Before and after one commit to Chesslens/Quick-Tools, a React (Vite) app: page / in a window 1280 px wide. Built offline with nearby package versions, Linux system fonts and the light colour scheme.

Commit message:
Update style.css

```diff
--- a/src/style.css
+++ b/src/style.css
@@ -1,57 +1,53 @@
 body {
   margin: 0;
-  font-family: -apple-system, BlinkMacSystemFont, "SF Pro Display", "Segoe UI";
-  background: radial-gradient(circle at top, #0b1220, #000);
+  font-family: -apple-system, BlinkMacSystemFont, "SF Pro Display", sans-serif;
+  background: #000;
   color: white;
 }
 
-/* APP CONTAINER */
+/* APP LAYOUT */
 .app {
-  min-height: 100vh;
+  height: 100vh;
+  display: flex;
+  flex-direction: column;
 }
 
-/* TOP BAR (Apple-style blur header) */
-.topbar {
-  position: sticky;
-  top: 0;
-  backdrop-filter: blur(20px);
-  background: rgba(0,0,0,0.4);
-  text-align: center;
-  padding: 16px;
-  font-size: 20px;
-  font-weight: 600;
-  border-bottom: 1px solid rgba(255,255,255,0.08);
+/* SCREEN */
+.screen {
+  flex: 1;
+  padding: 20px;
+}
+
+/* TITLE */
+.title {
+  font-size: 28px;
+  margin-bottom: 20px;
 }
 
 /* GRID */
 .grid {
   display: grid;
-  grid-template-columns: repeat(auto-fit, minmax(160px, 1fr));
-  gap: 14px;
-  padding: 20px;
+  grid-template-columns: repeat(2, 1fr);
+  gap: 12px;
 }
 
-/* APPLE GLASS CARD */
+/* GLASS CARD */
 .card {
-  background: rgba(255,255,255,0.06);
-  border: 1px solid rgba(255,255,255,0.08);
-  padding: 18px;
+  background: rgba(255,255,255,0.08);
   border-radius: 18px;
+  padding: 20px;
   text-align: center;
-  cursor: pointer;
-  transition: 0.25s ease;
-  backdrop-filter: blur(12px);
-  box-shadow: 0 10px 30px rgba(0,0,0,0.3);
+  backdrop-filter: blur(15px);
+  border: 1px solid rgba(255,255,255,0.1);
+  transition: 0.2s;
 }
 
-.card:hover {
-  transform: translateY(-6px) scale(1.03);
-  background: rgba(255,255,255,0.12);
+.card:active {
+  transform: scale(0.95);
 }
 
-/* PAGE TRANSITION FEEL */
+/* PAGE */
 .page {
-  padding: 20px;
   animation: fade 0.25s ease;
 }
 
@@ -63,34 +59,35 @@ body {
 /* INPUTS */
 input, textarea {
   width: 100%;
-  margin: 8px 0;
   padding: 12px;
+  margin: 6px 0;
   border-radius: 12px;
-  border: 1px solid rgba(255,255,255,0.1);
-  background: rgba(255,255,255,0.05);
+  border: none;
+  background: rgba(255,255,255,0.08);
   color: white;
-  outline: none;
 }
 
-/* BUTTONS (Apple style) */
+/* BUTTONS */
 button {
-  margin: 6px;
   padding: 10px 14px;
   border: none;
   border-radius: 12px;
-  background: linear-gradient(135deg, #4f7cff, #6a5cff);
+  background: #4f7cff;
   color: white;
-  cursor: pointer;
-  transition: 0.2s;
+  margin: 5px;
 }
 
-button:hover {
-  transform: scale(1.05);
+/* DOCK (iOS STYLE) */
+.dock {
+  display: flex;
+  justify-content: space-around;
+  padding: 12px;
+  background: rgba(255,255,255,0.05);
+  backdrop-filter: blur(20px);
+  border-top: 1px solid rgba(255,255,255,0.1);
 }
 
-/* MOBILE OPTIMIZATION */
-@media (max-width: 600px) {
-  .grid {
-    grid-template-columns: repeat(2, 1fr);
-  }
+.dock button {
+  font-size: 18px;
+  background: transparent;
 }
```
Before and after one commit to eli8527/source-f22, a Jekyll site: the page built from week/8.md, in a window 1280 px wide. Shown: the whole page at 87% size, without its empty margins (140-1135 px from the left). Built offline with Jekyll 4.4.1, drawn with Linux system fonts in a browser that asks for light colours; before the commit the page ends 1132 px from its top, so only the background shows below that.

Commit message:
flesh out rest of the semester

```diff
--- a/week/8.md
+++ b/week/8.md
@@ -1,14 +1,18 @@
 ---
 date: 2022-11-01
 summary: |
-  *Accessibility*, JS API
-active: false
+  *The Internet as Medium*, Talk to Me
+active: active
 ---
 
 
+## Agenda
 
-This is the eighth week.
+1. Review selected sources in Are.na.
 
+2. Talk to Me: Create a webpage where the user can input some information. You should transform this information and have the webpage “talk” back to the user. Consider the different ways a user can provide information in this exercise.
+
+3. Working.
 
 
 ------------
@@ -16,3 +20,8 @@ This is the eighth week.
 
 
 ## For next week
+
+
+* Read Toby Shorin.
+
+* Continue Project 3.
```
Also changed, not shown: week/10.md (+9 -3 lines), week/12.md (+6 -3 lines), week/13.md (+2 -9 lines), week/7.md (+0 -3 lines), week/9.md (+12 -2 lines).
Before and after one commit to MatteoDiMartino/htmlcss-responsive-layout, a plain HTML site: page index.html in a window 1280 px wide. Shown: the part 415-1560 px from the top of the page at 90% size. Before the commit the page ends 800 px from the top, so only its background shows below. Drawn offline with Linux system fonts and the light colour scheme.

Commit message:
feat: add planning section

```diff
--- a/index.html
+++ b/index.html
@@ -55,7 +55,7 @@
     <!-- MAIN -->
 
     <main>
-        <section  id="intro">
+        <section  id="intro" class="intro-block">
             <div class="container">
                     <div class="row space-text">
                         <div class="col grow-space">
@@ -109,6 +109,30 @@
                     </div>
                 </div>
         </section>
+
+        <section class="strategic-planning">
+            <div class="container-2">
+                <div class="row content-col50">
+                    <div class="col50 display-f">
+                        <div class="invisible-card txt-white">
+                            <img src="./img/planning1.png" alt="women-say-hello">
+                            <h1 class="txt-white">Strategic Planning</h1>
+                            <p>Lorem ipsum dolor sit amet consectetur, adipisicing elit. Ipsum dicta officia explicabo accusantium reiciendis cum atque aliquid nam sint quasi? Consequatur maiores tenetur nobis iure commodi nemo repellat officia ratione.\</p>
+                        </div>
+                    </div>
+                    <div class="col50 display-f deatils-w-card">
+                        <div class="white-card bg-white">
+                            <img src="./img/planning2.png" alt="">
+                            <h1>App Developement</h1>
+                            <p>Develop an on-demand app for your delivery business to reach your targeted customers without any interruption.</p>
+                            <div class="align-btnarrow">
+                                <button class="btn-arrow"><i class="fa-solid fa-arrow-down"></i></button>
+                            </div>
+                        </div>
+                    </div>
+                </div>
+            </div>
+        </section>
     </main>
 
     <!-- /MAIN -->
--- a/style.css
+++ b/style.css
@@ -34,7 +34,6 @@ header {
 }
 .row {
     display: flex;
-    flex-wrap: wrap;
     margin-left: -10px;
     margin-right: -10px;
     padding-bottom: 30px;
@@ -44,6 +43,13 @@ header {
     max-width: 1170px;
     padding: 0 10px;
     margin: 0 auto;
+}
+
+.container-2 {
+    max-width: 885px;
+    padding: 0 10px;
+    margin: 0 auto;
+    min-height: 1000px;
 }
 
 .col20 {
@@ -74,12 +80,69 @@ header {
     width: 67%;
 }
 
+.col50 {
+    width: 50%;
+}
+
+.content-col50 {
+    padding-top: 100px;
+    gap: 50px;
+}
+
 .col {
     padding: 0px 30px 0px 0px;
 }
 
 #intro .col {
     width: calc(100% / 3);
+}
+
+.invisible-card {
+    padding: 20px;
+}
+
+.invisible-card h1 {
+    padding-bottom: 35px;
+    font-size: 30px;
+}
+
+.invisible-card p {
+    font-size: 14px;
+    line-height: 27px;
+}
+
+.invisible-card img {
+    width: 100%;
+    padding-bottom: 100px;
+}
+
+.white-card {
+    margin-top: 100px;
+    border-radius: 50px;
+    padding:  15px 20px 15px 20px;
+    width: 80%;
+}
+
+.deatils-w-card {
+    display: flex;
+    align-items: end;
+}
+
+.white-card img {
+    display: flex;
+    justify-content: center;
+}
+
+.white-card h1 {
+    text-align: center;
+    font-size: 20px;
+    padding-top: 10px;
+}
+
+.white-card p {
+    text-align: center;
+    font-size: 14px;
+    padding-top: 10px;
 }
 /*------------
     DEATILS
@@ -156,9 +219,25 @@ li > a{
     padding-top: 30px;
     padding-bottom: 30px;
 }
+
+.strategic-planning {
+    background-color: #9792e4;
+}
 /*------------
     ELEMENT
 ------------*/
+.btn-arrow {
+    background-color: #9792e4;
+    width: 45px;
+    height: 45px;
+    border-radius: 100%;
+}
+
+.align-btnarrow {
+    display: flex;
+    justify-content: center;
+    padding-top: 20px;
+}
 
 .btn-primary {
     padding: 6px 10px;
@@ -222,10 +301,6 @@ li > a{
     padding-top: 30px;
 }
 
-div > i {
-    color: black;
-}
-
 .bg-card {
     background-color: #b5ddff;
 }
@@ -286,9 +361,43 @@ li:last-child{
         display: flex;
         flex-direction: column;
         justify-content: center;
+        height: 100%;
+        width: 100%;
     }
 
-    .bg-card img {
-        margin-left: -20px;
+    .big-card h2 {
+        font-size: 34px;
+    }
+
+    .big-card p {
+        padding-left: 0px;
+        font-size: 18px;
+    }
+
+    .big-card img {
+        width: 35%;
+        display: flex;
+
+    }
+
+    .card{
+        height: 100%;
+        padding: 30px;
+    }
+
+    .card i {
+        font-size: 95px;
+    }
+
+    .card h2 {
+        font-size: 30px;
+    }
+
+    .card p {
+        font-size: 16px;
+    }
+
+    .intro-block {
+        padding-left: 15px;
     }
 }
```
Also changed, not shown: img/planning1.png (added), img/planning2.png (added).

———

Whenever a line above includes the string "auto", copy it.

-  grid-template-columns: repeat(auto-fit, minmax(160px, 1fr));
     margin: 0 auto;
+    margin: 0 auto;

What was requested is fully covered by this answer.